This motor pulls with about 57 to 60 piconewtons of force
which, scaled up to human dimensions, would be enough to lift
six aircraft carriers," says Bustamante, a biophysicist
who, in addition to his affiliation with Berkeley Lab, also
holds appointments with UC Berkeley and the Howard Hughes
Biomolecular motors are proteins that undergo shape changes
in order to generate force or torque. Acting like tiny engines,
biomolecular motors come in a wide assortment of varieties
and perform a broad range of tasks, many involving movement
and transportation. One such task is the packing of coiled
lengths of DNA into the protective external shell or "capsid"
that is prominent on a number of viruses including those that
cause herpes, chicken pox and shingles. The biomolecular motor
that Bustamante and his colleagues observed is the portal
motor for the bacteriophage ø29 (phi-29), a virus that
infects and destroys soil bacteria, and is considered an excellent
model system for studying viral assembly.
pulls with about 57 to 60 piconewtons of force which,
scaled up to human dimensions, would be enough to lift

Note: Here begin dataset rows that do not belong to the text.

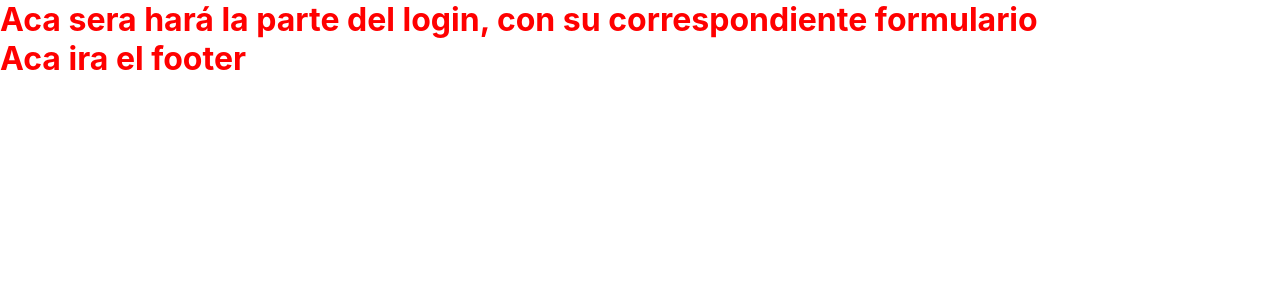
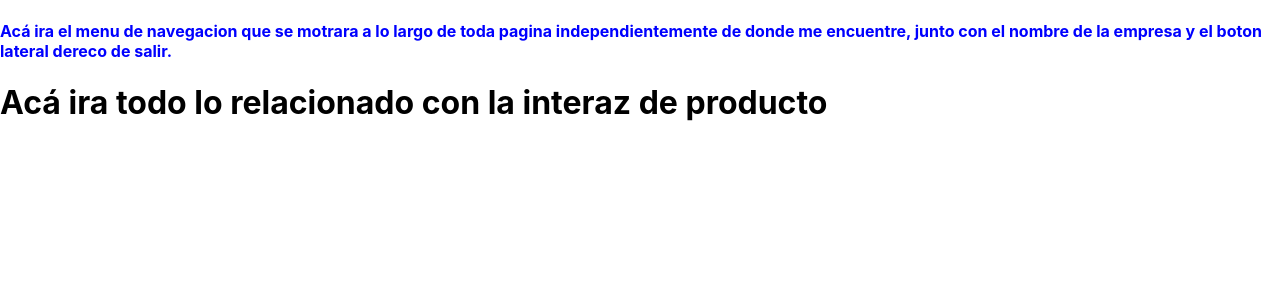
Before and after one commit to juanfed/night-developers, a React (Create React App) app: page /producto in a window 1280 px wide. Shown: the top 300 px of the page. Built offline with nearby package versions, Linux system fonts and the light colour scheme.

Commit message:
Reorganize y cree algunas paginas y estilos para esas paginas, ademas de usar react-router para poder permitir visualizar varias interfazes y quecada uno pueda trabjar en su interfaz sin alteral la del compañero

```diff
--- a/package.json
+++ b/package.json
@@ -8,6 +8,7 @@
     "@testing-library/user-event": "^12.1.10",
     "react": "^17.0.2",
     "react-dom": "^17.0.2",
+    "react-router-dom": "^5.3.0",
     "react-scripts": "4.0.3",
     "web-vitals": "^1.0.1"
   },
--- a/src/App.jsx
+++ b/src/App.jsx
@@ -1,21 +1,38 @@
-
-// importe de stilos de la pagina
-
-import 'styles/resect.css';
-import 'styles/stilosIndex.css';
-
 // dependencias
 
+import {
+  BrowserRouter as Router,
+  Switch,
+  Route,
+  Link
+} from "react-router-dom";
+
+
 import Index from 'pages';
-import Footer from 'components/Footer';
+import Login from 'pages/login';
+import Producto from 'pages/producto';
+
+
 
 
 function App() {
   return ( /*Aca se incluiran todas las paginas de nuestro sitio web */
     <div className="App">
-      <Index/>
+      <Router>
+        <Switch>
+          <Route path='/index'>
+            <Index />
+          </Route>
 
-      <Footer />
+          <Route path='/producto'>
+            <Producto />
+          </Route>
+
+          <Route path='/'>
+            <Login />
+          </Route>
+        </Switch>
+      </Router>
     </div>
   );
 }
--- a/src/components/Footer.jsx
+++ /dev/null
@@ -1,9 +0,0 @@
-function Footer(){
-    return(
-        <div>
-            <h1>Aca ira el footer</h1>
-        </div>
-    )
-}
-
-export default Footer;
--- a/src/components/Header.jsx
+++ b/src/components/Header.jsx
@@ -0,0 +1,10 @@
+import 'styles/header.css'
+function Header(){
+    return(
+        <div>
+            <h4>Acá ira el menu de navegacion que se motrara a lo largo de toda pagina independientemente de donde me encuentre, junto con el nombre de la empresa y el boton lateral dereco de salir.</h4>
+        </div>
+    )
+}
+
+export default Header;
--- a/src/pages/index.jsx
+++ b/src/pages/index.jsx
@@ -1,8 +1,16 @@
-// esta sera el index de la pagina, es decir (Lo que se muestra por defecto al ingresar a la pagina)
+// esta sera el index de la pagina, despues de ingresar al sistema ya sea como usuario o registrandose
+import 'styles/index.css';
+import Header from 'components/Header';
 function Index (){
     return(
         <div>
-            <h1>Aca sera hará la parte del login, con su correspondiente formulario</h1>
+            <Header />
+            <div>
+                <h1 className="index">esta sera el index de la pagina, despues de ingresar al sistema ya sea como usuario o registrandose, aca ira un contenido donde
+                    se ponga todo lo relacionado con la pagina como nombre de la empresa, fotos, y demas cosas.
+            </h1>
+            </div>
+
         </div>
     )
 }
--- /dev/null
+++ b/src/pages/login.jsx
@@ -0,0 +1,11 @@
+
+function Login(){
+    return(
+        <div>
+            <h1>Aca ira la pagina en donde se podra ingresar o registrarse para luego redirigirlo al home de la pagina.
+            </h1>
+        </div>
+    )
+}
+
+export default Login;
--- /dev/null
+++ b/src/pages/producto.jsx
@@ -0,0 +1,15 @@
+import Header from "components/Header";
+function Producto(){
+    return(
+        <div>
+            <Header />
+                <div>
+                    <h1>Acá ira todo lo relacionado con la interaz de producto</h1>
+                </div>
+
+        </div>
+    )
+}
+
+
+export default Producto;
--- /dev/null
+++ b/src/styles/header.css
@@ -0,0 +1,5 @@
+/* Aca ira el css del menu de navegacion */
+
+h4{
+    color: blue;
+}
--- a/src/styles/stilosIndex.css
+++ b/src/styles/index.css
@@ -1,5 +1,4 @@
 /*Aca iran los estilos de la pagina de inicio de secion y registro*/
-
-h1{
+.index{
     color: red;
 }
--- /dev/null
+++ b/src/styles/login.css
@@ -0,0 +1 @@
+/* Estilos del login */
```
Also changed, not shown: 1 other file (tests, documents, lock files or other folders).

six aircraft carriers."
"The portal motor for bacteriophage ø29 compresses
the DNA into a space that is 6,000 times smaller than its
normal volume," says Bustamante. "This generates
an internal pressure of about 60 atmospheres, which is about
ten times that in a champagne bottle."
Bustamante and his collaborators propose that just as the
internal pressure in a
champagne bottle will pop a champagne cork, so too does the
even greater internal pressure inside the bacteriophage's
capsid forcibly pop the viral DNA into an attacked cell. Viruses
cannot "live" or reproduce without getting inside
a living cell, whether it's a plant, animal, or a bacterium.
In the case of ø29, the bacteriophage attaches itself
to and injects its DNA into a soil bacterium, which, unlike
the virus, can reproduce on its own. The viral DNA takes over
the bacterium's reproductive programming and instructs it
to reproduce copies of the virus instead. So many copies of
ø29 are replicated that the bacterium ultimately bursts
open, unleashing a mass of new ø29 viruses ready to
infect other bacteria.
|Biophysicist Carlos Bustamante
with the optical tweezers setup used to measure the strength
of bacteriophage ø29's portal motor.
"Understanding how this DNA packing process works could
help us design better drugs to interfere with the packing
part of the infection cycle of the virus and perhaps halt
infection," Bustamante says. "It might also be used
in gene therapy as a means of transporting new genetic material
To measure the strength of bacteriophage ø29's portal
motor, Bustamante and his collaborators used force-measuring
optical tweezers. Working with capsids that were only partially
packed with DNA before the packing process was stalled, they
tethered the unpacked end of the DNA and the capsid into which
it was being packed between a pair of micron-sized polystyrene
beads. While the capsid-attached bead was held in place by
a pipette, the DNA-attached bead was captured by the optical
tweezers-a laser beam that can be used to grasp and move the
|| The ø29 motor (yellow)
compresses coiled lengths of DNA into the viral capsid
to 6,000 times its normal volume, creating pressure 10
times as powerful as that inside a champagne bottle.
In the presence of adenosine triphosphate (ATP), the fuel
that powers many biomolecular motors, Bustamante and his collaborators
were able to observe viral DNA-packing activity in real time
and measure the force being applied by bacteriophage ø29's
biomolecular motor. This enabled them to calculate the total
amount of work involved, the total internal pressure on the
DNA, and the amount of potential energy available for ejecting
the DNA out of the capsid and into a bacterium during infection.
"The 57 to 60 piconewtons we calculated as the maximum
pull exerted by this motor is an enormous force," Bustamante
says. "The question is then, what happens to all the
work done on the DNA during packing? We claim the energy gets
stored up inside the head of the bacteriophage and becomes
available to initiate rapid injection of the DNA during the
next infection phase."
Collaborating with Bustamante on this research were Doug Smith,
now with UC San Diego, and Sander Tans, now at the Institute
for Atomic and Molecular Physics in Amsterdam, along with
UC Berkeley's Steven Smith, and Shelley Grimes and Dwight
Anderson of the University of Minnesota.
"I would like to emphasize the close collaboration
between my laboratory and that of Dwight Anderson that made
possible this work," says Bustamante. "It was only
because of the excellent complementary expertise of the two
laboratories that this phase of the work was successfully
The work was funded by DOE Office of Science, the National
Institutes of Health, and the National Science Foundation.
-- Lynn Yarris